> [YOUR OBJECTIVE]: Where a line contains the word "filter", copy that line from the records below.

> [DATA IN THIS EXERCISE]:
◇ ◇ ◇ ◇ ◇ ◇ ◇
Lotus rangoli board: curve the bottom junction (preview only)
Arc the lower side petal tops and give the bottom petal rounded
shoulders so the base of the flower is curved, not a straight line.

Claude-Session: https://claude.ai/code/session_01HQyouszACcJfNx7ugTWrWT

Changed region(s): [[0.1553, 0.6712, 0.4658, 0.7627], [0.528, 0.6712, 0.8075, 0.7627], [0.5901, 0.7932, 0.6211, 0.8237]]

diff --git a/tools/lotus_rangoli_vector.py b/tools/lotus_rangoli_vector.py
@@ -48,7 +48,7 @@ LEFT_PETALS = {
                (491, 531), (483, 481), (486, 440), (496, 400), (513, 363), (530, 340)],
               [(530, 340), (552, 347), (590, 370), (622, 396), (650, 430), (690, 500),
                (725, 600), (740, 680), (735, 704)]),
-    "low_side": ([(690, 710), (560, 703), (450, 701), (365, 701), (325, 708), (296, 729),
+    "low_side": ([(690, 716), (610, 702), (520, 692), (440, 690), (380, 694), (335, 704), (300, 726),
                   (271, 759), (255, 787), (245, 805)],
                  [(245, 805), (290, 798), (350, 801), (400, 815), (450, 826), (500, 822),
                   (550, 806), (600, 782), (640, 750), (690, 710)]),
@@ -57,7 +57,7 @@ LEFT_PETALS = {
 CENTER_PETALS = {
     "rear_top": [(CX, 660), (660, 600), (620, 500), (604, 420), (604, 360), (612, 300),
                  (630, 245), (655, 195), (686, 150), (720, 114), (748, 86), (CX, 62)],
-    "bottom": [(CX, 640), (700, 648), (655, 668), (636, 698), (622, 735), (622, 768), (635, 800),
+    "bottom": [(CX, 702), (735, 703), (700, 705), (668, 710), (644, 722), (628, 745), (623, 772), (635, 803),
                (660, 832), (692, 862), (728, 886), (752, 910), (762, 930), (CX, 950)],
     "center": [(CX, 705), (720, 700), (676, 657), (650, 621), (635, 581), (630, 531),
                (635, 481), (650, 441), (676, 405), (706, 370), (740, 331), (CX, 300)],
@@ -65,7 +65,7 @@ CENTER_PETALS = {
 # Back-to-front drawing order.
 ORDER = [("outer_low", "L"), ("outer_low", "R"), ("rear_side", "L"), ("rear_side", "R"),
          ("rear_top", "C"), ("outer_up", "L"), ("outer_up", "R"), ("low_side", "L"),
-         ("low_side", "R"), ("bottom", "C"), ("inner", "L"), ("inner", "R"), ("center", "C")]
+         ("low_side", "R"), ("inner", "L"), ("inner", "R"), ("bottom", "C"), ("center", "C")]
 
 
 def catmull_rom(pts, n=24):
◇ ◇ ◇ ◇ ◇ ◇ ◇
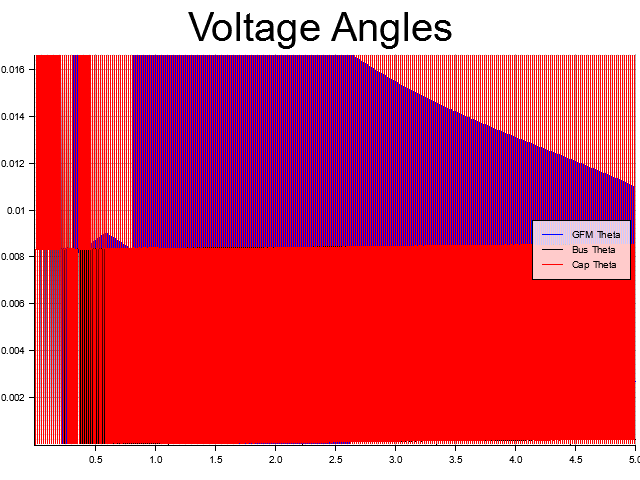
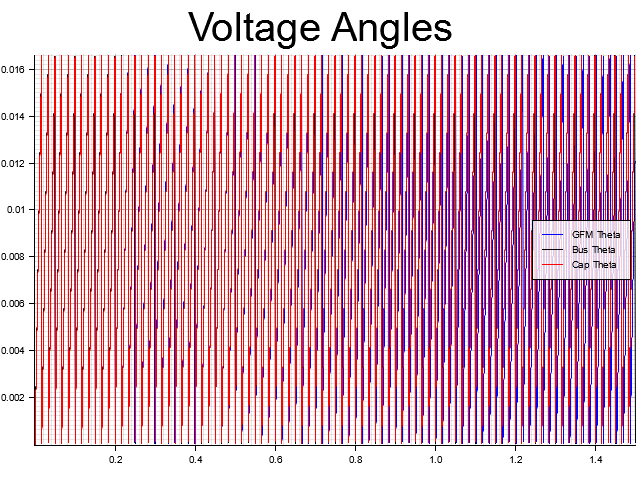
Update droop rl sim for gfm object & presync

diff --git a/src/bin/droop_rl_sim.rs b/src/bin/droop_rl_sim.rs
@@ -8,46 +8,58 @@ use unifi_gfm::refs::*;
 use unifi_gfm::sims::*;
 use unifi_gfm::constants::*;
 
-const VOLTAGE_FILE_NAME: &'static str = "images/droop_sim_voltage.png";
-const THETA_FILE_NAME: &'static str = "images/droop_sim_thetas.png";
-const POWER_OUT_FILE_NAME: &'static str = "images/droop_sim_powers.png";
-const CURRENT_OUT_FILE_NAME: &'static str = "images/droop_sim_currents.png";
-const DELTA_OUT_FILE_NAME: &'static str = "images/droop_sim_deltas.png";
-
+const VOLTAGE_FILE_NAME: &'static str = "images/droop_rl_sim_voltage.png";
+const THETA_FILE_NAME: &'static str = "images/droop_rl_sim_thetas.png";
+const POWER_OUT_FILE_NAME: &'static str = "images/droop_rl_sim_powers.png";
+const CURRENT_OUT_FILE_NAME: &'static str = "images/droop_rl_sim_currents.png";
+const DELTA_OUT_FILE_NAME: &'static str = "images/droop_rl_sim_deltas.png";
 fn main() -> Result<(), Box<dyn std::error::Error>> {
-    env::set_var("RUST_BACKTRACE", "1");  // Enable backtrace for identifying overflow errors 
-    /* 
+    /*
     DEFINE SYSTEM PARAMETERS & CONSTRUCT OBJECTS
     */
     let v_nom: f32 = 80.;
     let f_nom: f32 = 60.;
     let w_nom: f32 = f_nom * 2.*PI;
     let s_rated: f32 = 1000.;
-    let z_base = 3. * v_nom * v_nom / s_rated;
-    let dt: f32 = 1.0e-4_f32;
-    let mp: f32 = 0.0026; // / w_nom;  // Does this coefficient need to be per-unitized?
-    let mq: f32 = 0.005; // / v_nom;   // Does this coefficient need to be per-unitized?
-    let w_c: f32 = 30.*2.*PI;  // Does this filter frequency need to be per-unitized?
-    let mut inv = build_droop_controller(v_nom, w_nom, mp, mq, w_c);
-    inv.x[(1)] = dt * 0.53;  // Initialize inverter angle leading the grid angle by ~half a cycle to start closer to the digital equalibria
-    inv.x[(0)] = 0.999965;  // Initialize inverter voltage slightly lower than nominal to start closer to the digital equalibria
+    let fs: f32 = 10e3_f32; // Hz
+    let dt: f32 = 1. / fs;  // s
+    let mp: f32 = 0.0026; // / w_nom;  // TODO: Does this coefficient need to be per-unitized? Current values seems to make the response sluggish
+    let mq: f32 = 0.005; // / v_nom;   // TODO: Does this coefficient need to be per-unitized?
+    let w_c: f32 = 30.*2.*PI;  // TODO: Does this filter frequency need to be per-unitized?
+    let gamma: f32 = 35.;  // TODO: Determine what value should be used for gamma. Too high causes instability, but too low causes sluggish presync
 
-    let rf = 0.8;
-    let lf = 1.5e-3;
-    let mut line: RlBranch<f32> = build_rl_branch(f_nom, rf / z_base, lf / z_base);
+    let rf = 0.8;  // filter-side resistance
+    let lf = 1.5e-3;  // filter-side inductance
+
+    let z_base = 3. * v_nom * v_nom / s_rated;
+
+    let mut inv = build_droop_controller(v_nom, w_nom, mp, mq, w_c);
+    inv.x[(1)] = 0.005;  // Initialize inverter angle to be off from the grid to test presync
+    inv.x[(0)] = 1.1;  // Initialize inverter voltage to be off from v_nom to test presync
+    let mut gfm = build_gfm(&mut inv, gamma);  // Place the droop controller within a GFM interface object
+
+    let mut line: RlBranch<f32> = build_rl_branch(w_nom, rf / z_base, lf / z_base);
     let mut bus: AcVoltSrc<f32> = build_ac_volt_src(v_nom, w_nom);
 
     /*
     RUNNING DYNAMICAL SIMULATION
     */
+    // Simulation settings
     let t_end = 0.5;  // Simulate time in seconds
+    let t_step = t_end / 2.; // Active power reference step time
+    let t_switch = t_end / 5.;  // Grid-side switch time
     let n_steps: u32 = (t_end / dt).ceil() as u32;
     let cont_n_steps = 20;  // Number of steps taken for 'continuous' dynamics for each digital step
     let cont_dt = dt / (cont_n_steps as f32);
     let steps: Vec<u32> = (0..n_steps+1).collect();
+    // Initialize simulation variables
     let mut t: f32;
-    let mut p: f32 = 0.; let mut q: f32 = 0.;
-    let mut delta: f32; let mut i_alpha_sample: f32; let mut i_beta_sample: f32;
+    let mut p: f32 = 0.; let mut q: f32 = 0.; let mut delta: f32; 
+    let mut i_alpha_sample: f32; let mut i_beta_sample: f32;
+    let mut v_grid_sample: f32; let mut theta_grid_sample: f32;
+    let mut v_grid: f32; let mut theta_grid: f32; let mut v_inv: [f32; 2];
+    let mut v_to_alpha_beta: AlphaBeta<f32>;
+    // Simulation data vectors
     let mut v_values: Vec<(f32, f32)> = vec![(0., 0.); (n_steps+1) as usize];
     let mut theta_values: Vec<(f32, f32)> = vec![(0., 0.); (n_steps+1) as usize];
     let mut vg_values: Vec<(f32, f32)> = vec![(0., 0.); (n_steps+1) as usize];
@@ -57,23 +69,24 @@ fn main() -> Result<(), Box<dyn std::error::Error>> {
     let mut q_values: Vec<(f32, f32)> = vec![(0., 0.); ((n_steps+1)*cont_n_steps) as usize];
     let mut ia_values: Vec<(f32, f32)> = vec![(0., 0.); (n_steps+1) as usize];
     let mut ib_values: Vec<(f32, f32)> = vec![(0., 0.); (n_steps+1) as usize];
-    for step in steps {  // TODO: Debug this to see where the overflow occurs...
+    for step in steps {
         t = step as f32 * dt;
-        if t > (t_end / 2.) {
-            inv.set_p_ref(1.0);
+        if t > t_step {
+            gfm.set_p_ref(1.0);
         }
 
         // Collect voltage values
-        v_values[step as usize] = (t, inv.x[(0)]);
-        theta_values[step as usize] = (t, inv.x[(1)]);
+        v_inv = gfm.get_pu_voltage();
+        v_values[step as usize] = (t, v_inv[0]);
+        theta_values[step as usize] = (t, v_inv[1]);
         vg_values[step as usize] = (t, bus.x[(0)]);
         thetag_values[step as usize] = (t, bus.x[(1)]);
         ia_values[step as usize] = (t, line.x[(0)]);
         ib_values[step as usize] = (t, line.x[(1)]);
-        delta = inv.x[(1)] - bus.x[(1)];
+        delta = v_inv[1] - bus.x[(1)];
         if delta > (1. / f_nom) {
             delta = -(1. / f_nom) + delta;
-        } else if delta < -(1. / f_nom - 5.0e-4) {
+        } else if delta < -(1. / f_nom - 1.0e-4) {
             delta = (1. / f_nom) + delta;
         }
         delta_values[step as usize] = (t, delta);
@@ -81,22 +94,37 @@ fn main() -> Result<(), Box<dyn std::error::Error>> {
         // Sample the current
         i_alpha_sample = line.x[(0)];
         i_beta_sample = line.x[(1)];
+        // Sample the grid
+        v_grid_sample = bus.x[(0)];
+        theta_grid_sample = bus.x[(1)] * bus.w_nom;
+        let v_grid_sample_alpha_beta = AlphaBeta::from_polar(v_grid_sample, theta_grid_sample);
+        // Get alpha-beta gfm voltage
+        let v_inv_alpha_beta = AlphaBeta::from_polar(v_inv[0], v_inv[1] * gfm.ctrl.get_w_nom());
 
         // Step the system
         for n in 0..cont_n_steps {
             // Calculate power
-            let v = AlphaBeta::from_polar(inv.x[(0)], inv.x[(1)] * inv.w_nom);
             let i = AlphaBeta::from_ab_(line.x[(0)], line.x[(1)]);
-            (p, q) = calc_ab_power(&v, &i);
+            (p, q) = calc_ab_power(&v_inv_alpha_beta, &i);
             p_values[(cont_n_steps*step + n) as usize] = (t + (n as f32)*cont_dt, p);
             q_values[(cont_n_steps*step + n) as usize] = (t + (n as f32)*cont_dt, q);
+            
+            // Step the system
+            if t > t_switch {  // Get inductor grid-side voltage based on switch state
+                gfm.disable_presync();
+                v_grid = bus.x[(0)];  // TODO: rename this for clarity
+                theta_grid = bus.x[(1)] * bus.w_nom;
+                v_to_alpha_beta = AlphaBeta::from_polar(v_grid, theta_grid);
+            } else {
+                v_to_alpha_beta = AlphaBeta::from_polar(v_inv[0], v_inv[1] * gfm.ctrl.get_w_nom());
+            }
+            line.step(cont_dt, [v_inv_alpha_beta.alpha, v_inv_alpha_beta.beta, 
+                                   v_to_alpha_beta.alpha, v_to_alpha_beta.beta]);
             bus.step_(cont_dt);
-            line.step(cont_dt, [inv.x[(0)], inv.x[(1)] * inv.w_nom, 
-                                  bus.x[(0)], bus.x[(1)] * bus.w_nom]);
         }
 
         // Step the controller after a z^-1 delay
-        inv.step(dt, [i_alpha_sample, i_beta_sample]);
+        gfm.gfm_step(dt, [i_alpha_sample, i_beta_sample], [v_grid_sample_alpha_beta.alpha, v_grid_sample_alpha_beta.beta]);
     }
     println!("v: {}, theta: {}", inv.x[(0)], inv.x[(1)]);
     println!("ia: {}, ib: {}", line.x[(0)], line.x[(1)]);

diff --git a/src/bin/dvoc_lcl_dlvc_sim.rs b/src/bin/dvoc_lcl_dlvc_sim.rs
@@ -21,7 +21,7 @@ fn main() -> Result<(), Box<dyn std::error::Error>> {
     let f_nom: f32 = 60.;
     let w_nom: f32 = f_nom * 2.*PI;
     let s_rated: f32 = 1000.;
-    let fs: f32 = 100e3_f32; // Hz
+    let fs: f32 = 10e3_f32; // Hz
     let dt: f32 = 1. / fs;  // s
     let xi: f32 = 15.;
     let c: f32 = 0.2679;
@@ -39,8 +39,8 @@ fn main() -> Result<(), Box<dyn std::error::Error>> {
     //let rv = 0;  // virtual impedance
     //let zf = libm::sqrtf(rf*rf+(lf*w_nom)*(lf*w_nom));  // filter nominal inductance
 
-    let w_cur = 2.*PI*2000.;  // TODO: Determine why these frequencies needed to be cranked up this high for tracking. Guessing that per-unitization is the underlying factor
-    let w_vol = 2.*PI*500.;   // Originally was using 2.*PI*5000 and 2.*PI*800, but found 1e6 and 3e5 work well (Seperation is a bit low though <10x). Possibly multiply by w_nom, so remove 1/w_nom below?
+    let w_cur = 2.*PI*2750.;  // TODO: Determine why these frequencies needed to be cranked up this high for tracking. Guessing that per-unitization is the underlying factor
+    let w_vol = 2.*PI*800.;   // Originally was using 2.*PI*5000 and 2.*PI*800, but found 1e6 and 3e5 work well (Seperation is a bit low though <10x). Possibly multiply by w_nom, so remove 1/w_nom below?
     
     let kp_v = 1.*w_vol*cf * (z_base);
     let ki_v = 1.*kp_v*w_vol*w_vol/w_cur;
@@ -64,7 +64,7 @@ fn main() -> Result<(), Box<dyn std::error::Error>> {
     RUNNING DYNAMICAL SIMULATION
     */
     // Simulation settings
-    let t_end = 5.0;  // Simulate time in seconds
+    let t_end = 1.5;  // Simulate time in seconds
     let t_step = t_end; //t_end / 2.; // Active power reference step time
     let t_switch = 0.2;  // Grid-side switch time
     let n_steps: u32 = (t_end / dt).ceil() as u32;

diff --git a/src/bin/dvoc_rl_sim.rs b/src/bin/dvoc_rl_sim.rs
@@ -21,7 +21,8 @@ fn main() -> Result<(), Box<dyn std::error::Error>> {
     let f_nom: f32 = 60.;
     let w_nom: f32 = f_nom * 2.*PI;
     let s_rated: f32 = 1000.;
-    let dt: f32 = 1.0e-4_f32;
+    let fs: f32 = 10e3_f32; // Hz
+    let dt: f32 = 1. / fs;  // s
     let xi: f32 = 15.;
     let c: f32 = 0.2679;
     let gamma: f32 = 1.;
◇ ◇ ◇ ◇ ◇ ◇ ◇
> [ANSWER TO THIS PROBLEM]:
-    let w_c: f32 = 30.*2.*PI;  // Does this filter frequency need to be per-unitized?
+    let w_c: f32 = 30.*2.*PI;  // TODO: Does this filter frequency need to be per-unitized?
+    let rf = 0.8;  // filter-side resistance
+    let lf = 1.5e-3;  // filter-side inductance
     //let zf = libm::sqrtf(rf*rf+(lf*w_nom)*(lf*w_nom));  // filter nominal inductance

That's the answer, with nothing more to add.